Records for the exercise ->
::::
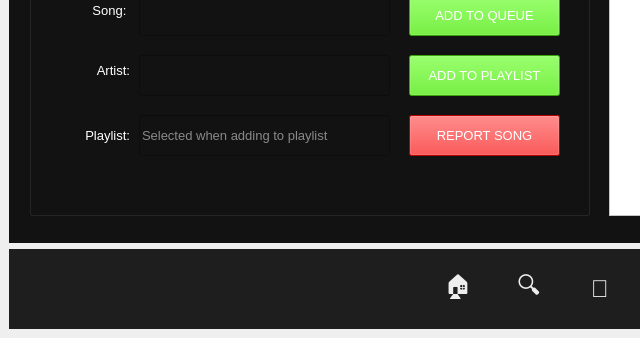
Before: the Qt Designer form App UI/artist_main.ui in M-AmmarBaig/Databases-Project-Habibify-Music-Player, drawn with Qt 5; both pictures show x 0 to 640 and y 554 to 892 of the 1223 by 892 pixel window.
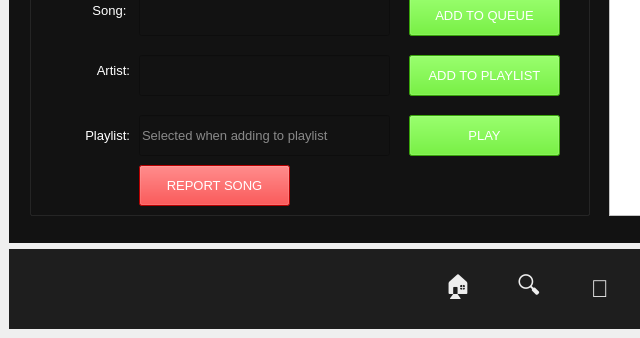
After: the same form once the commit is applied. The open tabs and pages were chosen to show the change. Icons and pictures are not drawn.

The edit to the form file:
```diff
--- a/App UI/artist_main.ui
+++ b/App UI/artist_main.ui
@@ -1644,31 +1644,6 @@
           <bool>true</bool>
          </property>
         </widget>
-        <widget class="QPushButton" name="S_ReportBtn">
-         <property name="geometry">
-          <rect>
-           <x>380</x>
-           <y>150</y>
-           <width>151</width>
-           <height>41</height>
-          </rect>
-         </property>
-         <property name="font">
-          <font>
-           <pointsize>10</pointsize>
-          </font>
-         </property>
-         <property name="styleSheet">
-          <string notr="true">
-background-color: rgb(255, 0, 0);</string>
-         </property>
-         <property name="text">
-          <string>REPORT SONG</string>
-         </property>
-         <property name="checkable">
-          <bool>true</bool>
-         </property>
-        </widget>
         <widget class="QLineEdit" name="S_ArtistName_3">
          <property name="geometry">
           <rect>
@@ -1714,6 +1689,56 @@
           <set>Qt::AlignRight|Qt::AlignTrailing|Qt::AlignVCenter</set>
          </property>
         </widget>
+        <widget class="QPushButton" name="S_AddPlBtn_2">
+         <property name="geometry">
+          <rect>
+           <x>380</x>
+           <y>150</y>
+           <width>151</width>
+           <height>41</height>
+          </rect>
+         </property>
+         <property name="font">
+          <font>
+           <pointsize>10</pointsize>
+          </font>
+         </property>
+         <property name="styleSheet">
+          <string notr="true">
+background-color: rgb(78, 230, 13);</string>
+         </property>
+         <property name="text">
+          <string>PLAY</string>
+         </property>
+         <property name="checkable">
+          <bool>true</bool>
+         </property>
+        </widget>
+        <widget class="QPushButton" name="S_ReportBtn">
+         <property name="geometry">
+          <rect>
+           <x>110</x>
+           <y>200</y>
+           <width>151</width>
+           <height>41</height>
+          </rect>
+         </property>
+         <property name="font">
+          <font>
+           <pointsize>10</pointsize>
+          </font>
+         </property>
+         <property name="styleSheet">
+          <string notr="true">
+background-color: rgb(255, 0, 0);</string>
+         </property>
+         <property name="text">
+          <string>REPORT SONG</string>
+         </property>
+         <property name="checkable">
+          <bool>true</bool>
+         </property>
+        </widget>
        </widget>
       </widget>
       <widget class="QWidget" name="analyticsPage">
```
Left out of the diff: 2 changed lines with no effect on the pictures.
::::
What to do ->
Output a faithful copy of the data, with each picture left out.

Written response ->
Before: the Qt Designer form App UI/artist_main.ui in M-AmmarBaig/Databases-Project-Habibify-Music-Player, drawn with Qt 5; both pictures show x 0 to 640 and y 554 to 892 of the 1223 by 892 pixel window.
After: the same form once the commit is applied. The open tabs and pages were chosen to show the change. Icons and pictures are not drawn.

The edit to the form file:
```diff
--- a/App UI/artist_main.ui
+++ b/App UI/artist_main.ui
@@ -1644,31 +1644,6 @@
           <bool>true</bool>
          </property>
         </widget>
-        <widget class="QPushButton" name="S_ReportBtn">
-         <property name="geometry">
-          <rect>
-           <x>380</x>
-           <y>150</y>
-           <width>151</width>
-           <height>41</height>
-          </rect>
-         </property>
-         <property name="font">
-          <font>
-           <pointsize>10</pointsize>
-          </font>
-         </property>
-         <property name="styleSheet">
-          <string notr="true">
-background-color: rgb(255, 0, 0);</string>
-         </property>
-         <property name="text">
-          <string>REPORT SONG</string>
-         </property>
-         <property name="checkable">
-          <bool>true</bool>
-         </property>
-        </widget>
         <widget class="QLineEdit" name="S_ArtistName_3">
          <property name="geometry">
           <rect>
@@ -1714,6 +1689,56 @@
           <set>Qt::AlignRight|Qt::AlignTrailing|Qt::AlignVCenter</set>
          </property>
         </widget>
+        <widget class="QPushButton" name="S_AddPlBtn_2">
+         <property name="geometry">
+          <rect>
+           <x>380</x>
+           <y>150</y>
+           <width>151</width>
+           <height>41</height>
+          </rect>
+         </property>
+         <property name="font">
+          <font>
+           <pointsize>10</pointsize>
+          </font>
+         </property>
+         <property name="styleSheet">
+          <string notr="true">
+background-color: rgb(78, 230, 13);</string>
+         </property>
+         <property name="text">
+          <string>PLAY</string>
+         </property>
+         <property name="checkable">
+          <bool>true</bool>
+         </property>
+        </widget>
+        <widget class="QPushButton" name="S_ReportBtn">
+         <property name="geometry">
+          <rect>
+           <x>110</x>
+           <y>200</y>
+           <width>151</width>
+           <height>41</height>
+          </rect>
+         </property>
+         <property name="font">
+          <font>
+           <pointsize>10</pointsize>
+          </font>
+         </property>
+         <property name="styleSheet">
+          <string notr="true">
+background-color: rgb(255, 0, 0);</string>
+         </property>
+         <property name="text">
+          <string>REPORT SONG</string>
+         </property>
+         <property name="checkable">
+          <bool>true</bool>
+         </property>
+        </widget>
        </widget>
       </widget>
       <widget class="QWidget" name="analyticsPage">
```
Left out of the diff: 2 changed lines with no effect on the pictures.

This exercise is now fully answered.